Cybersecurity challenges are increasing, and people are getting harder to find. Here’s how to build a solid team.
The adage is true: Good people are hard to find, especially in the cybersecurity space. As threats mount and become more sophisticated, it is more important than ever to build cohesive, forward-thinking cybersecurity teams that can think strategically and excel operationally. Unfortunately, there are not that many seasoned cybersecurity pros to go around.
Those that do exist are in high demand. The Enterprise Strategy Group and the Information Systems Security Association surveyed 343 cybersecurity professionals around the world in 2017. Half of them received solicitations for other cybersecurity jobs at least once each week.
70% of these cybersecurity pros said that the skills shortage had affected their organization, forcing their company to recruit junior employees instead of more experienced people. It also hindered their ability to plan longer-term cybersecurity strategies, forcing them instead to focus on high-priority security events.
Faced with this cybersecurity skills crunch, how can organizations attract, recruit and retain top cybersecurity talent to build the perfect team? Changing recruitment practices to suit the market can help to attract and identify new people.
Relax outdated requirements
Focusing on fewer certifications can broaden the pool of potential candidates without sacrificing quality. Many companies may demand a slew of cybersecurity certifications before they will consider a candidate. The ESG survey found that the (ISC)2 Certified Information Systems Security Professional (CISSP) certification is the most popular among cybersecurity pros, with 52% having earned it according to the ESG research. Fewer than one in five professionals attained the next most popular certification.
The same goes for bachelor’s degrees. With an increasing number of expert security professionals coming from non-traditional, self-taught backgrounds, university degrees may be an outmoded concept in a skill-constrained market. Looking outside traditional university graduate groups might surface some promising candidates.
Don’t just stop at non-university graduates when looking outside traditionally-targeted groups for cybersecurity skills. Cast the net wider by actively encouraging applications from underrepresented groups such as women, people of colour, and those from untraditional socioeconomic backgrounds.
Look beyond traditional candidates
How can you target those groups? Instead of waiting for them to find you, you may have to go and find them. Go beyond the traditional job boards and recruitment outsourcing channels. Seek out cybersecurity groups that meet both physically and online to find potential candidates.
This kind of active outreach helps companies find those promising candidates that others miss. A strong social media presence can help here, but that means more than simply having your own Twitter account. It means taking time to find and participate in those cybersecurity forums where talent collects. That is a time-intensive process.

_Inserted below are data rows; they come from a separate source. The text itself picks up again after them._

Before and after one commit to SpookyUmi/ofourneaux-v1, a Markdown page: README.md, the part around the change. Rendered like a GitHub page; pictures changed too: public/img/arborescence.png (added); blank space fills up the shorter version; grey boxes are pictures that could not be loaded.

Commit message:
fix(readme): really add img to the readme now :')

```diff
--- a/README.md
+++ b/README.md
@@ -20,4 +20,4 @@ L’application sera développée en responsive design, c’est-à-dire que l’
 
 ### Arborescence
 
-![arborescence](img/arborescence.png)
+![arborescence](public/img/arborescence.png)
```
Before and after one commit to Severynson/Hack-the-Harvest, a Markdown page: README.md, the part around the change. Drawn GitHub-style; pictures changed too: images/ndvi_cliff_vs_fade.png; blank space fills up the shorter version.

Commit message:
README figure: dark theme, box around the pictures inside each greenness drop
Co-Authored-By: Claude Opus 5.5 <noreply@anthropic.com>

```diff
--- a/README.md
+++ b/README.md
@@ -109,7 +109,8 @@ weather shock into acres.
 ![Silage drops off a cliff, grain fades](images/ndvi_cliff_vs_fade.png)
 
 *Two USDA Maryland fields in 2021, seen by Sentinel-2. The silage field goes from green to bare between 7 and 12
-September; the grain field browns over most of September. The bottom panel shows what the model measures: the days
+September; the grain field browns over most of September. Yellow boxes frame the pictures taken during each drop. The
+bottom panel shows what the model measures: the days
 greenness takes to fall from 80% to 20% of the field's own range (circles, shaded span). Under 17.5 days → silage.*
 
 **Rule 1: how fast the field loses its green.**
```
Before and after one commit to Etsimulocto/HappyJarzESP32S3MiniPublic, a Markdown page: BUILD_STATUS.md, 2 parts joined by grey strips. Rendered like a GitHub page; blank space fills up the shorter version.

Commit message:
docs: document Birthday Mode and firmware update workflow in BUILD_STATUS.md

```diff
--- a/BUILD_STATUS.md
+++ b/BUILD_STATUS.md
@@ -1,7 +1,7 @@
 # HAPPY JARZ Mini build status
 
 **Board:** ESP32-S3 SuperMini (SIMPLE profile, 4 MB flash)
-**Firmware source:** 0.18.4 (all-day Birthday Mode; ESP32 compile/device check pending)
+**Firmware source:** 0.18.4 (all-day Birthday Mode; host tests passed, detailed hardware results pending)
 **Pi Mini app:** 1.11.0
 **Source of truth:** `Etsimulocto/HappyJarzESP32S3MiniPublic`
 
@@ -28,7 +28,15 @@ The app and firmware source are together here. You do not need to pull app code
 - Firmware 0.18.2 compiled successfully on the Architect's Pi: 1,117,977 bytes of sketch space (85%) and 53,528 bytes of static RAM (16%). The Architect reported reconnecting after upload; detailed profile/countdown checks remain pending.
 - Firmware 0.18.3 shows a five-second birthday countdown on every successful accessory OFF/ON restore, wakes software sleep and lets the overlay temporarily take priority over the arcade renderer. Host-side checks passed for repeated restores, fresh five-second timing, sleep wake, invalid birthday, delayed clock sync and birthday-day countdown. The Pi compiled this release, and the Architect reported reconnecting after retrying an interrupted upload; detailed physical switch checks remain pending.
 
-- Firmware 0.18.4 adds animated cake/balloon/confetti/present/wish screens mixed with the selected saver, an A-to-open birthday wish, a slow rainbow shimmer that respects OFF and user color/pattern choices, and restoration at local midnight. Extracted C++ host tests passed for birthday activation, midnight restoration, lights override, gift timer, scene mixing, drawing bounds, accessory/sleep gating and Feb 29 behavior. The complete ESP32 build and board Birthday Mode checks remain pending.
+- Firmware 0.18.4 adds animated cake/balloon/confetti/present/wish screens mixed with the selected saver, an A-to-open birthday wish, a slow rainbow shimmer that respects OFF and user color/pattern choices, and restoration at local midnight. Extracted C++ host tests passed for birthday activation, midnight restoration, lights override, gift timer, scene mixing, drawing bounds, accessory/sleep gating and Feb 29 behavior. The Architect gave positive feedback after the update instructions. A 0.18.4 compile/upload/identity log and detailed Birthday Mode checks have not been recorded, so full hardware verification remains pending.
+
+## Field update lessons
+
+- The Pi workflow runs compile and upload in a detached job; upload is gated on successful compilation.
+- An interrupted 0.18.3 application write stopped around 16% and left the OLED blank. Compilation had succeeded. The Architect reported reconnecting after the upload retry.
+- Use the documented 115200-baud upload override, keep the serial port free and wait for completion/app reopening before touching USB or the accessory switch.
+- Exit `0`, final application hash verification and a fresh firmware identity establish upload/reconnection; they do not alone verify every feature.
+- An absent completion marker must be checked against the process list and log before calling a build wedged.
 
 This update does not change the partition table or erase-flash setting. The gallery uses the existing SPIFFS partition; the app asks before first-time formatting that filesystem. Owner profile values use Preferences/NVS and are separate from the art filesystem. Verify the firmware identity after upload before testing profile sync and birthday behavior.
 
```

A focus on diversity can also help to retain and develop cybersecurity staff internally. By creating a welcome atmosphere that mentors and encourages staff from all backgrounds, businesses can hang onto cybersecurity employees and increase their value over time. Today’s SoC analyst could be tomorrow’s cloud security specialist, given enough internal training and encouragement.
Innovate to attract
For many cybersecurity pros, a positive work environment goes beyond one that is welcoming and collaborative. It also involves one that is fun and stimulating to work in. Attract the right kind of professional by highlighting exciting projects and technologies within your cybersecurity operation.
Are you creating an internal pen testing team, or even engaging in red/blue team exercises? Do you encourage your cybersecurity professionals to contribute to open source projects in this space? Are you folding security into a DevOps software development initiative? These are all projects that might excite cybersecurity pros and encourage them to choose your company over another.
Make no mistake: Recruiting cybersecurity skills is an uphill battle. But being creative and flexible in your approach, and by encouraging a culture of innovation and experimentation, you will put yourself ahead of the pack in the race to find the right people.
Supercharge your cybersecurity recruitment and retention in these ways:
Relax requirements around certification and qualifications.
Look further than the traditional cybersecurity talent pool for skills.
Invest time in training. It may be easier to find someone with the right aptitude and spend a few months helping them develop specific skills.
Create a welcoming environment to retain and foster skills internally.